Most members of Ford's current NASCAR liaison group, including vehicle dynamics and chassis supervisor Pat DiMarco, have done tours of duty through the consumer street division. That's no accident. Engineers are constantly being sent to the garage for two-year stints and then moved into production vehicles or vice versa.

The big bosses in Detroit know the benefits of garage time, from practical applications such as using the wind tunnel to find fuel efficiency to the racer's swagger that makes the whole office feel a little better about the job it's doing.

"I deal with a lot people in a lot of different departments," Jamail said, adding that he still hits the proving grounds with the Ford Racing test team from time to time. "You can tell almost immediately who has racing experience. There's just a different mind-set, a different way of going about business. It's engrained in you."

You can go home again
Years of success in racing created a whole new generation of engineers who have helped Ford strengthen its position as a global auto giant. So when its NASCAR teams put up a cry for help last season, it wasn't hard to find some folks in Dearborn who were willing to help out. The result was a fresh influx of engineering help and advice and a fast start to the '08 season.

"We have all benefited from our racing experience," Jamail explained with the deliberate tones of an engineer. "And on the production side we still benefit from the exposure and success of our race teams. When we launch a new model like the Flex and all the publicity and exposure that comes with it, I think it helps them in the same way."
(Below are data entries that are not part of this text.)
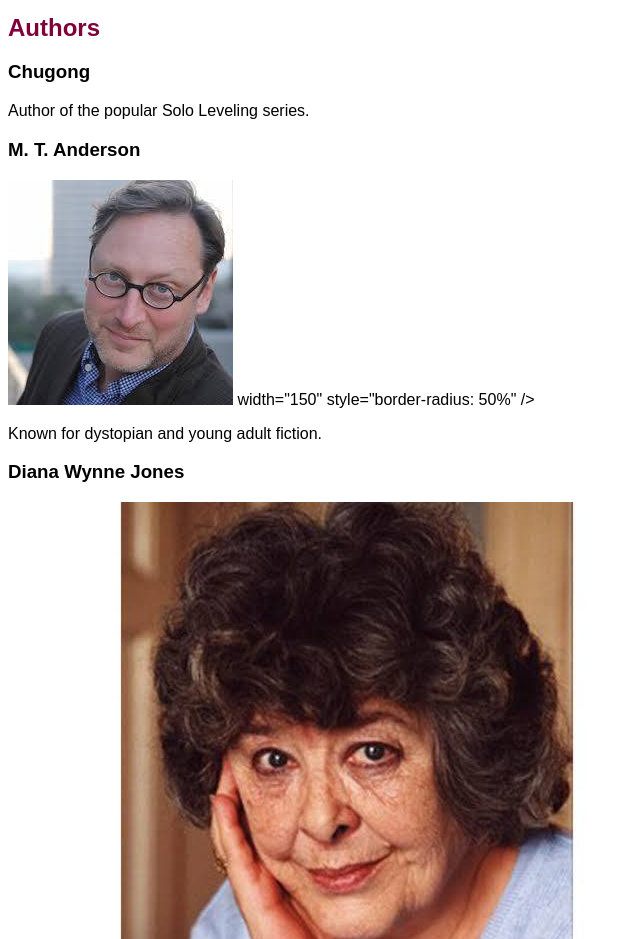
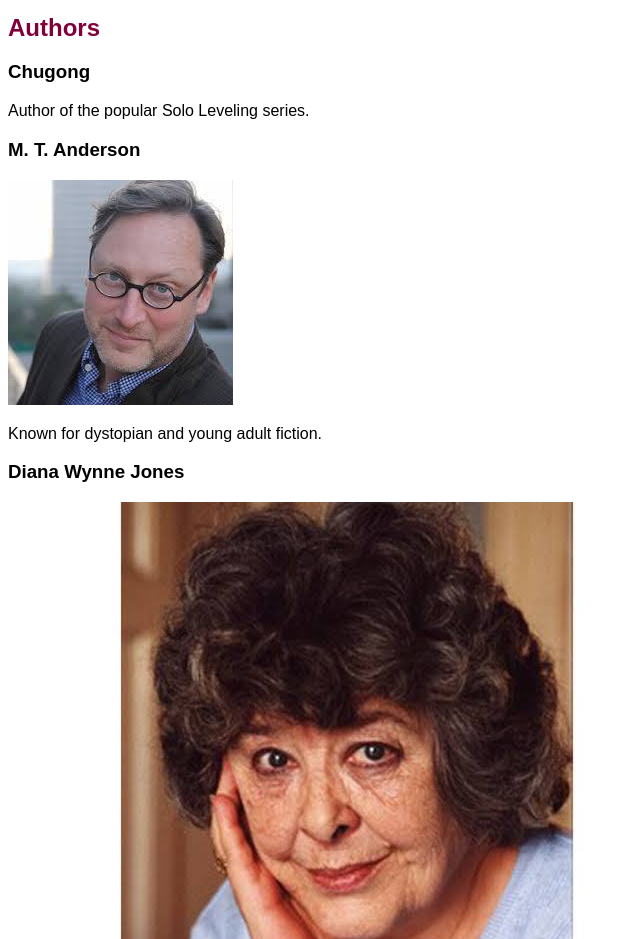
Before and after one commit to bapruzzese/Project-11, a website: page index.html in a window 1280 px wide. Shown: the part 1120-2059 px from the top of the page, without its empty margins (0-640 px from the left). Drawn offline with Linux system fonts and the light colour scheme.

Commit message:
Update index.html

```diff
--- a/index.html
+++ b/index.html
@@ -71,9 +71,6 @@
         <h3>M. T. Anderson</h3>
         <img
           <img src="M.T. Anderson.jpeg" />
-          width="150"
-          style="border-radius: 50%"
-        />
         <p>Known for dystopian and young adult fiction.</p>
       </div>
 
```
Win on Monday, win on Sunday.

Ryan McGee, a senior writer for ESPN The Magazine, is the author of "ESPN Ultimate NASCAR: 100 Defining Moments in Stock Car Racing History." He can be reached at mcgeespn@yahoo.com.